▶ **Activity**: Read the data below. Every line holding the string "center" must be copied.
===== Available data =====
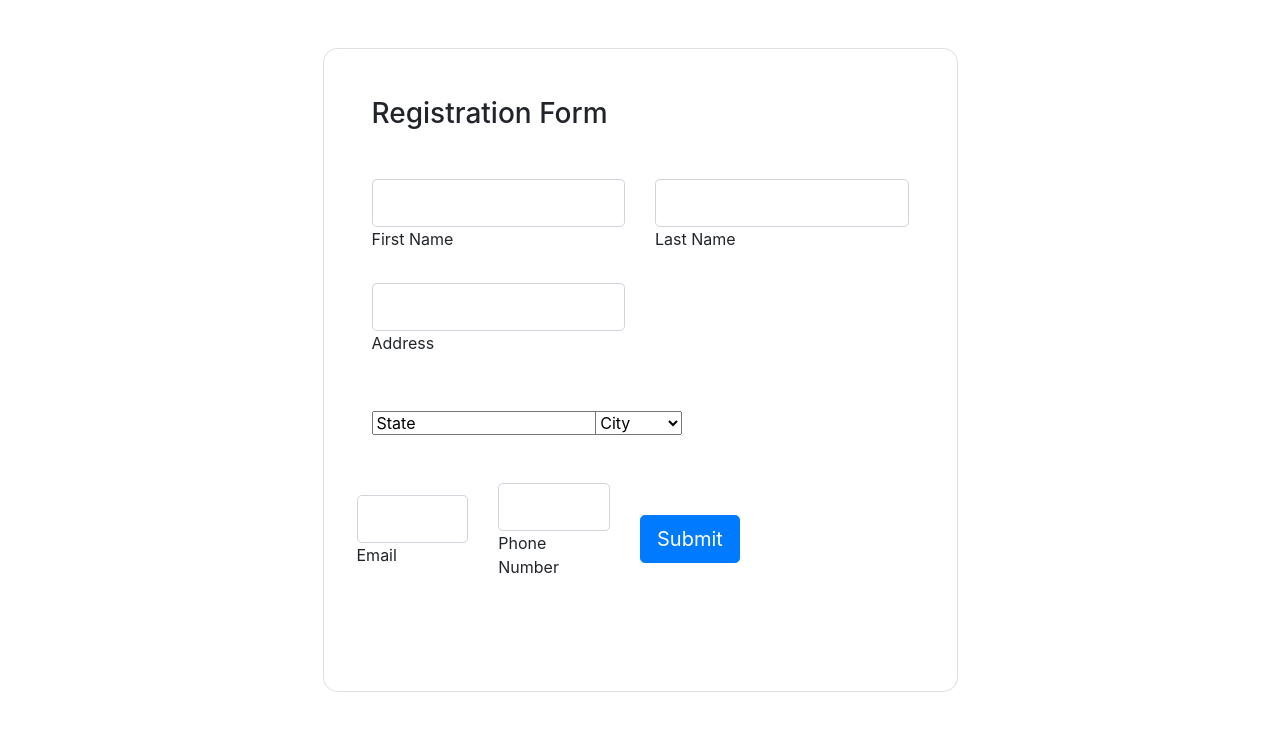
Repository: KeithKeithZ/libapp
Page: http://localhost/userRegister
These files come from the project's save history. The page is drawn as it stood at one moment and after the next save; the edit follows.
The browser window is 1280 px wide. The pictures show the whole page.
The page is served by the project's Laravel application, run on PHP 8.4 with Laravel 8. Other server files are loaded and not shown.

Above is the page before, as saved 2021-12-03 12:53:51.

### routes/web.php
<?php

use Illuminate\Support\Facades\Route;

/*
|--------------------------------------------------------------------------
| Web Routes
|--------------------------------------------------------------------------
|
| Here is where you can register web routes for your application. These
| routes are loaded by the RouteServiceProvider within a group which
| contains the "web" middleware group. Now create something great!
|
*/

Route::get('/', function () {
    return view('welcome');
});

Route::get('/Users', function () {
    return view('users');
});

Route::get('/userLogin', function () {
    return view('userSignIn');
});

Route::get('/userRegister', function () {
    return view('userRegister');
});

### resources/views/userRegister.blade.php
<!DOCTYPE html>
<html lang="{{ str_replace('_', '-', app()->getLocale()) }}">
    <head>
        <title>Bootstrap Example</title>
        <meta charset="utf-8">
        <meta name="viewport" content="width=device-width, initial-scale=1">
        <link rel="stylesheet" href="https://stackpath.bootstrapcdn.com/bootstrap/4.1.3/css/bootstrap.min.css" integrity="sha384-MCw98/SFnGE8fJT3GXwEOngsV7Zt27NXFoaoApmYm81iuXoPkFOJwJ8ERdknLPMO" crossorigin="anonymous">
        <script src="https://code.jquery.com/jquery-3.3.1.slim.min.js" integrity="sha384-q8i/X+965DzO0rT7abK41JStQIAqVgRVzpbzo5smXKp4YfRvH+8abtTE1Pi6jizo" crossorigin="anonymous"></script>
        <script src="https://cdnjs.cloudflare.com/ajax/libs/popper.js/1.14.3/umd/popper.min.js" integrity="sha384-ZMP7rVo3mIykV+2+9J3UJ46jBk0WLaUAdn689aCwoqbBJiSnjAK/l8WvCWPIPm49" crossorigin="anonymous"></script>
        <script src="https://stackpath.bootstrapcdn.com/bootstrap/4.1.3/js/bootstrap.min.js" integrity="sha384-ChfqqxuZUCnJSK3+MXmPNIyE6ZbWh2IMqE241rYiqJxyMiZ6OW/JmZQ5stwEULTy" crossorigin="anonymous"></script>
    </head>

    <section class="vh-100 gradient-custom">
        <div class="container py-5 h-100">
            <div class="row justify-content-center align-items-center h-100">
            <div class="col-12 col-lg-9 col-xl-7">
                <div class="card shadow-2-strong card-registration" style="border-radius: 15px;">
                <div class="card-body p-4 p-md-5">
                    <h3 class="mb-4 pb-2 pb-md-0 mb-md-5">Registration Form</h3>
                    <form>

                    <div class="row">
                        <div class="col-md-6 mb-4">

                        <div class="form-outline">
                            <input type="text" id="firstName" class="form-control form-control-lg" />
                            <label class="form-label" for="firstName">First Name</label>
                        </div>

                        </div>
                        <div class="col-md-6 mb-4">

                        <div class="form-outline">
                            <input type="text" id="lastName" class="form-control form-control-lg" />
                            <label class="form-label" for="lastName">Last Name</label>
                        </div>

                        </div>
                    </div>

                    <div class="row">
                        <div class="col-md-6 mb-4 d-flex align-items-center">

                        <div class="form-outline mb-4">
                            <input type="text" id="form3Example8" class="form-control form-control-lg" />
                            <label class="form-label" for="form3Example8">Address</label>
                        </div>

                        </div>

                        <div class="row">
                            <div class="col-md-6 mb-4 d-flex align-items-center">
                            <div class="col-md-10 mb-4">
                                <select>
                                    <option value="1">State</option>
                                    <option value="2">Alberta</option>
                                    <option value="3">British Columbia</option>
                                    <option value="4">Manitoba</option>
                                    <option value="5">New Brunswick</option>
                                    <option value="6">Newfoundland and Labrador</option>
                                    <option value="7">Northwest Territories</option>
                                    <option value="8">Nova Scotia</option>
                                    <option value="9">Nunavut</option>
                                    <option value="10">Ontario</option>
                                    <option value="11">Prince Edward Island</option>
                                    <option value="12">Quebec</option>
                                    <option value="13">Saskatchewan</option>
                                    <option value="14">Yukon</option>
                                </select>
                            </div>

                            <div class="col-md-6 mb-4">

                                <select class="select">
                                    <option value="1">City</option>
                                    <option value="2">Option 1</option>
                                    <option value="3">Option 2</option>
                                    <option value="4">Option 3</option>
                                </select>
                            </div>
                        </div>

                    <div class="row">
                    <div class="col-md-6 mb-4 d-flex align-items-center">
                        <div class="col-md-6 mb-4 pb-2">

                        <div class="form-outline">
                            <input type="email" id="emailAddress" class="form-control form-control-lg" />
                            <label class="form-label" for="emailAddress">Email</label>
                        </div>

                        </div>
                        <div class="col-md-6 mb-4 pb-2">

                        <div class="form-outline">
                            <input type="tel" id="phoneNumber" class="form-control form-control-lg" />
                            <label class="form-label" for="phoneNumber">Phone Number</label>
                        </div>

                        </div>
                    </div>

                    <div class="mt-4 pt-2">
                        <input class="btn btn-primary btn-lg" type="submit" value="Submit" />
                    </div>

                    </form>
                </div>
                </div>
            </div>
            </div>
        </div>
    </section>

</html>

After the next save:
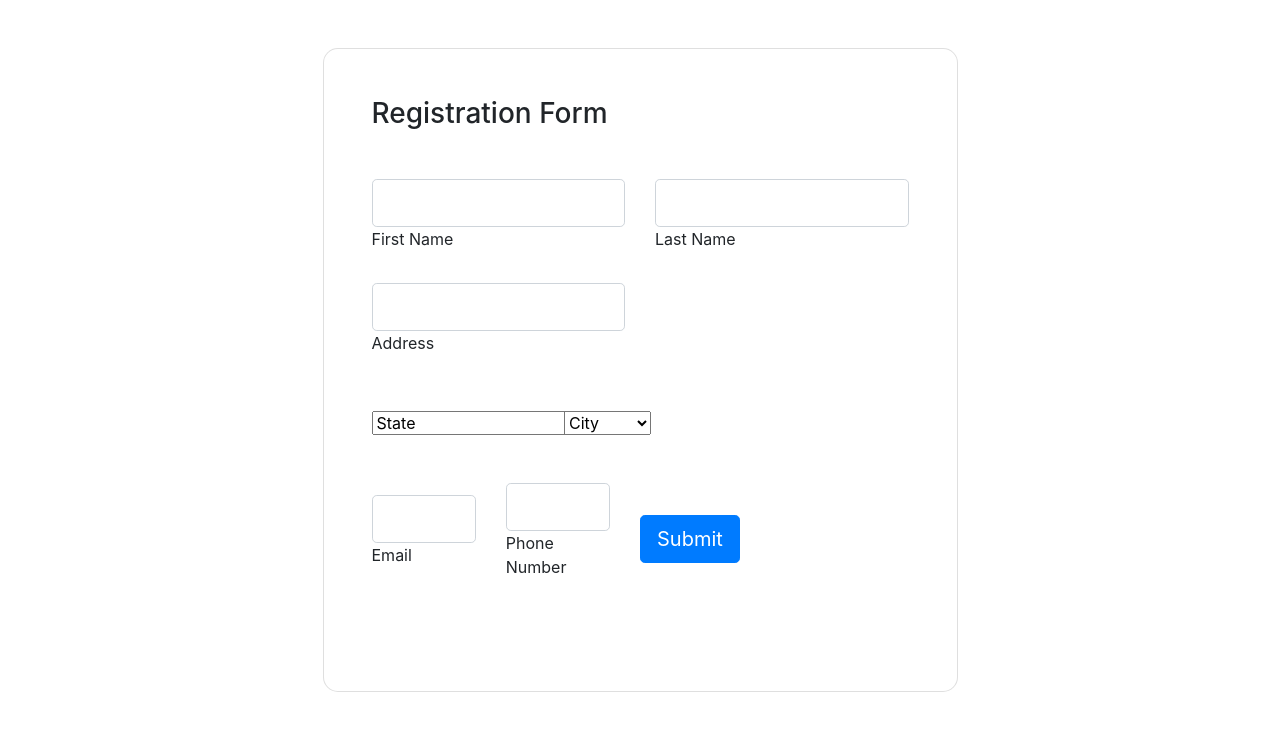
Saved 23 s later.
--- a/resources/views/userRegister.blade.php
+++ b/resources/views/userRegister.blade.php
@@ -50,23 +50,24 @@
 
                         <div class="row">
                             <div class="col-md-6 mb-4 d-flex align-items-center">
-                            <div class="col-md-10 mb-4">
-                                <select>
-                                    <option value="1">State</option>
-                                    <option value="2">Alberta</option>
-                                    <option value="3">British Columbia</option>
-                                    <option value="4">Manitoba</option>
-                                    <option value="5">New Brunswick</option>
-                                    <option value="6">Newfoundland and Labrador</option>
-                                    <option value="7">Northwest Territories</option>
-                                    <option value="8">Nova Scotia</option>
-                                    <option value="9">Nunavut</option>
-                                    <option value="10">Ontario</option>
-                                    <option value="11">Prince Edward Island</option>
-                                    <option value="12">Quebec</option>
-                                    <option value="13">Saskatchewan</option>
-                                    <option value="14">Yukon</option>
-                                </select>
+                                <div class="col-md-10 mb-4">
+                                    <select>
+                                        <option value="1">State</option>
+                                        <option value="2">Alberta</option>
+                                        <option value="3">British Columbia</option>
+                                        <option value="4">Manitoba</option>
+                                        <option value="5">New Brunswick</option>
+                                        <option value="6">Newfoundland and Labrador</option>
+                                        <option value="7">Northwest Territories</option>
+                                        <option value="8">Nova Scotia</option>
+                                        <option value="9">Nunavut</option>
+                                        <option value="10">Ontario</option>
+                                        <option value="11">Prince Edward Island</option>
+                                        <option value="12">Quebec</option>
+                                        <option value="13">Saskatchewan</option>
+                                        <option value="14">Yukon</option>
+                                    </select>
+                                </div>
                             </div>
 
                             <div class="col-md-6 mb-4">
=====
▶ **Result**:
            <div class="row justify-content-center align-items-center h-100">
                        <div class="col-md-6 mb-4 d-flex align-items-center">
                            <div class="col-md-6 mb-4 d-flex align-items-center">
                    <div class="col-md-6 mb-4 d-flex align-items-center">
                             <div class="col-md-6 mb-4 d-flex align-items-center">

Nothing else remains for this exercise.